TASK STATEMENT - Extract from the listing each line in which the word "false" appears.

--- DATA PROVIDED Enclosed Below ---

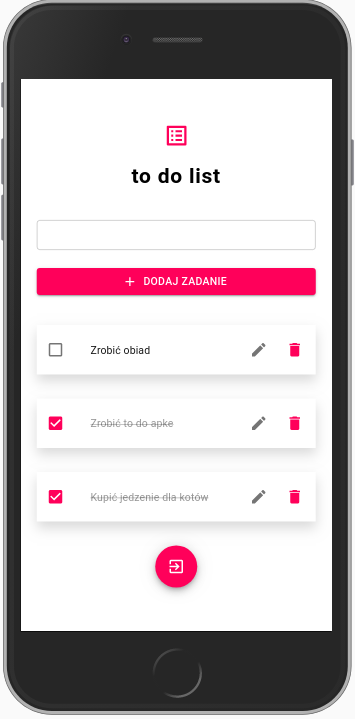
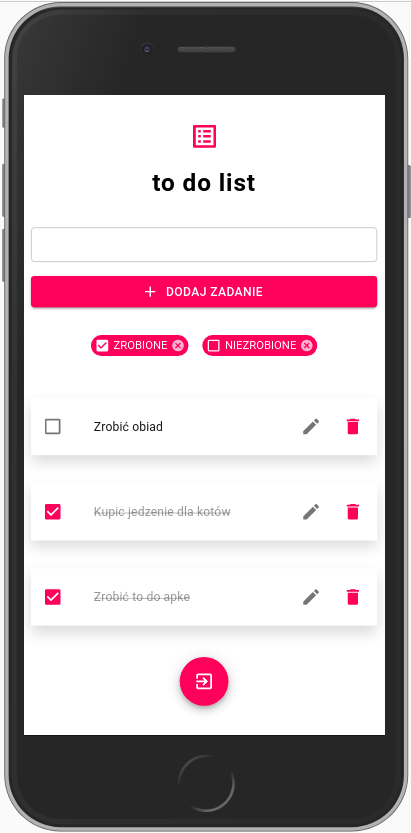
sort tasks by done/undone

diff --git a/src/components/ToDo.js b/src/components/ToDo.js
@@ -4,8 +4,8 @@ import ToDoItem from "./ToDoItem";
 import ToDoItemEdit from "./ToDoItemEdit";
 import { Tooltip, Fab, CircularProgress, Chip } from "@material-ui/core/";
 import ExitToAppIcon from "@material-ui/icons/ExitToApp";
-import CheckBoxIcon from '@material-ui/icons/CheckBox';
-import CheckBoxOutlineBlankIcon from '@material-ui/icons/CheckBoxOutlineBlank';
+import CheckBoxIcon from "@material-ui/icons/CheckBox";
+import CheckBoxOutlineBlankIcon from "@material-ui/icons/CheckBoxOutlineBlank";
 import { withStyles } from "@material-ui/core/styles";
 import firebase from "firebase";
 import { DATABASE_URL } from "../index";
@@ -24,12 +24,15 @@ const styles = (theme) => ({
   chips: {
     width: "100%",
     marginBottom: theme.spacing(5),
-    display: 'flex',
-    justifyContent: 'space-evenly'
+    display: "flex",
+    justifyContent: "center",
+  },
+  chip: {
+    margin: theme.spacing(1),
   },
   signOut: {
     margin: "1%",
-  }
+  },
 });
 class ToDo extends React.Component {
   state = {
@@ -75,26 +78,26 @@ class ToDo extends React.Component {
   handleShowDone = () => {
     this.setState({
       showDone: true,
-    })
-  }
+    });
+  };
 
   handleShowUndone = () => {
     this.setState({
       showUndone: true,
-    })
-  }
+    });
+  };
 
   handleDeleteShowDone = () => {
     this.setState({
       showDone: false,
-    })
-  }
+    });
+  };
 
   handleDeleteShowUndone = () => {
     this.setState({
       showUndone: false,
-    })
-  }
+    });
+  };
 
   handleItemSave = () => {
     this.fetchTasks();
@@ -115,39 +118,61 @@ class ToDo extends React.Component {
       <>
         <AddTask onFetchTasks={this.fetchTasks} />
         <div className={classes.chips}>
-        <Chip size="small" label="ZROBIONE" clickable color={this.state.showDone ? "secondary" : "default"} icon={<CheckBoxIcon />} onClick={this.handleShowDone} onDelete={this.handleDeleteShowDone} />
-        <Chip size="small" label="NIEZROBIONE" clickable color={this.state.showUndone ? "secondary" : "default"} icon={<CheckBoxOutlineBlankIcon />} onClick={this.handleShowUndone} onDelete={this.handleDeleteShowUndone}/> </div>
+          <Chip
+            size="small"
+            label="ZROBIONE"
+            clickable
+            className={classes.chip}
+            color={this.state.showDone ? "secondary" : "default"}
+            icon={<CheckBoxIcon />}
+            onClick={this.handleShowDone}
+            onDelete={this.handleDeleteShowDone}
+          />
+          {"   "}
+          <Chip
+            size="small"
+            label="NIEZROBIONE"
+            clickable
+            className={classes.chip}
+            color={this.state.showUndone ? "secondary" : "default"}
+            icon={<CheckBoxOutlineBlankIcon />}
+            onClick={this.handleShowUndone}
+            onDelete={this.handleDeleteShowUndone}
+          />
+        </div>
         {this.state.loading ? (
           <CircularProgress color="secondary" className={classes.loader} />
         ) : (
           this.state.todo
-          .filter((todoItem) => {
-            if (this.state.showDone && this.state.showUndone) {
-              return todoItem
-            } if (this.state.showDone) {
-              return todoItem.done === true
-            } else if (this.state.showUndone) {
-              return todoItem.done === false
-            }
-          }) 
-          .map((todoItem) =>
-            todoItem.id === this.state.editId ? (
-              <ToDoItemEdit
-                key={todoItem.id}
-                onClose={this.resetEditId}
-                onSave={this.handleItemSave}
-                onFetchTasks={this.fetchTasks}
-                {...todoItem}
-              />
-            ) : (
-              <ToDoItem
-                key={todoItem.id}
-                onFetchTasks={this.fetchTasks}
-                onEdit={this.handleItemEdit}
-                {...todoItem}
-              />
+            .filter((todoItem) => {
+              if (this.state.showDone && this.state.showUndone) {
+                return true;
+              } else if (this.state.showDone) {
+                return todoItem.done === true;
+              } else if (this.state.showUndone) {
+                return todoItem.done === false;
+              } else {
+                return false;
+              }
+            })
+            .map((todoItem) =>
+              todoItem.id === this.state.editId ? (
+                <ToDoItemEdit
+                  key={todoItem.id}
+                  onClose={this.resetEditId}
+                  onSave={this.handleItemSave}
+                  onFetchTasks={this.fetchTasks}
+                  {...todoItem}
+                />
+              ) : (
+                <ToDoItem
+                  key={todoItem.id}
+                  onFetchTasks={this.fetchTasks}
+                  onEdit={this.handleItemEdit}
+                  {...todoItem}
+                />
+              )
             )
-          )
         )}
         <Tooltip title="Wyloguj się">
           <Fab

diff --git a/src/components/AddTask.js b/src/components/AddTask.js
@@ -1,5 +1,5 @@
 import React from "react";
-import { Button, TextField } from "@material-ui/core/";
+import { Button, TextField, Tooltip } from "@material-ui/core/";
 import AddIcon from "@material-ui/icons/Add";
 import { withStyles } from "@material-ui/core/styles";
 import firebase from "firebase";
@@ -9,12 +9,12 @@ const styles = (theme) => ({
   form: {
     width: "100%",
     maxWidth: 600,
-    marginTop: theme.spacing(3),
-    marginBottom: theme.spacing(2),
+    marginTop: theme.spacing(2),
+    marginBottom: theme.spacing(1),
   },
   input: {
     width: "100%",
-    marginBottom: theme.spacing(1),
+    marginBottom: theme.spacing(2),
   },
 });
 
@@ -43,12 +43,12 @@ class AddTask extends React.Component {
       });
     });
   };
-  
- handleOnKeypress = (event) => {
-  if (event.keyCode === 13) {
-    this.handleOnSubmit();
-  }
-};
+
+  handleOnKeypress = (event) => {
+    if (event.keyCode === 13) {
+      this.handleOnSubmit();
+    }
+  };
 
   render() {
     const { classes } = this.props;
@@ -60,15 +60,17 @@ class AddTask extends React.Component {
           autoComplete="off"
           onSubmit={this.handleOnSubmit}
         >
-          <TextField
-            className={classes.input}
-            variant="outlined"
-            color="secondary"
-            size="small"
-            onChange={this.handleOnChange}
-            value={this.state.task}
-            onKeyPress={this.handleOnKeypress}
-          />
+          <Tooltip title="Wpisz zadanie" placement="top-start">
+            <TextField
+              className={classes.input}
+              variant="outlined"
+              color="secondary"
+              size="small"
+              onChange={this.handleOnChange}
+              value={this.state.task}
+              onKeyPress={this.handleOnKeypress}
+            />
+          </Tooltip>
 
           <Button
             className={classes.input}

diff --git a/src/index.js b/src/index.js
@@ -6,13 +6,13 @@ import * as serviceWorker from "./serviceWorker";
 import firebase from "firebase";
 
 const firebaseConfig = {
-  apiKey: "AIzaSyB1BMryuc2oO_HKgFwhwUCSS4nAHRINpV0",
-  authDomain: "test-f0a98.firebaseapp.com",
-  databaseURL: "https://test-f0a98.firebaseio.com",
-  projectId: "test-f0a98",
-  storageBucket: "test-f0a98.appspot.com",
-  messagingSenderId: "378065021114",
-  appId: "1:378065021114:web:d53eb6c0e37dc4b271ba83"
+  apiKey: "AIzaSyBqX0NLqBomHbVxppsvUju6myikZ7zJpqU",
+  authDomain: "todoapp-36408.firebaseapp.com",
+  databaseURL: "https://todoapp-36408.firebaseio.com",
+  projectId: "todoapp-36408",
+  storageBucket: "todoapp-36408.appspot.com",
+  messagingSenderId: "20656447326",
+  appId: "1:20656447326:web:a8975420dab8f64293b9cf",
 };
 
 export const DATABASE_URL = firebaseConfig.databaseURL;

diff --git a/src/components/ToDoItem.js b/src/components/ToDoItem.js
@@ -48,7 +48,6 @@ class ToDoItem extends React.Component {
     });
   };
   handleOnDoneTask = (event) => {
-
     this.setState(
       {
         done: !this.state.done,
@@ -57,11 +56,10 @@ class ToDoItem extends React.Component {
         const user = firebase.auth().currentUser;
         fetch(`${DATABASE_URL}/users/${user.uid}/todo/${this.props.id}.json`, {
           method: "PATCH",
-          body: JSON.stringify({done: this.state.done}),
+          body: JSON.stringify({ done: this.state.done }),
         }).then(() => {
           this.props.onFetchTasks();
         });
-        console.log(this.state.done)
       }
     );
   };

diff --git a/src/App.js b/src/App.js
@@ -9,7 +9,7 @@ import firebase from "firebase";
 const styles = (theme) => ({
   toDoApp: {
     padding: "2%",
-    width: "100%", 
+    width: "100%",
     minHeight: "100vh",
     display: "flex",
     justifyContent: "center",

diff --git a/README.md b/README.md
@@ -23,6 +23,7 @@ User can:
 * mark task as done or undone
 * edit task
 * delete task
+* sort tasks by done/undone
 
 ## Technologies
 Project is created with:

--- End of Enclosed DATA PROVIDED ---

EXERCISE RESULT -
       showDone: false,
       showUndone: false,
-              return todoItem.done === false
+                return todoItem.done === false;
+                return false;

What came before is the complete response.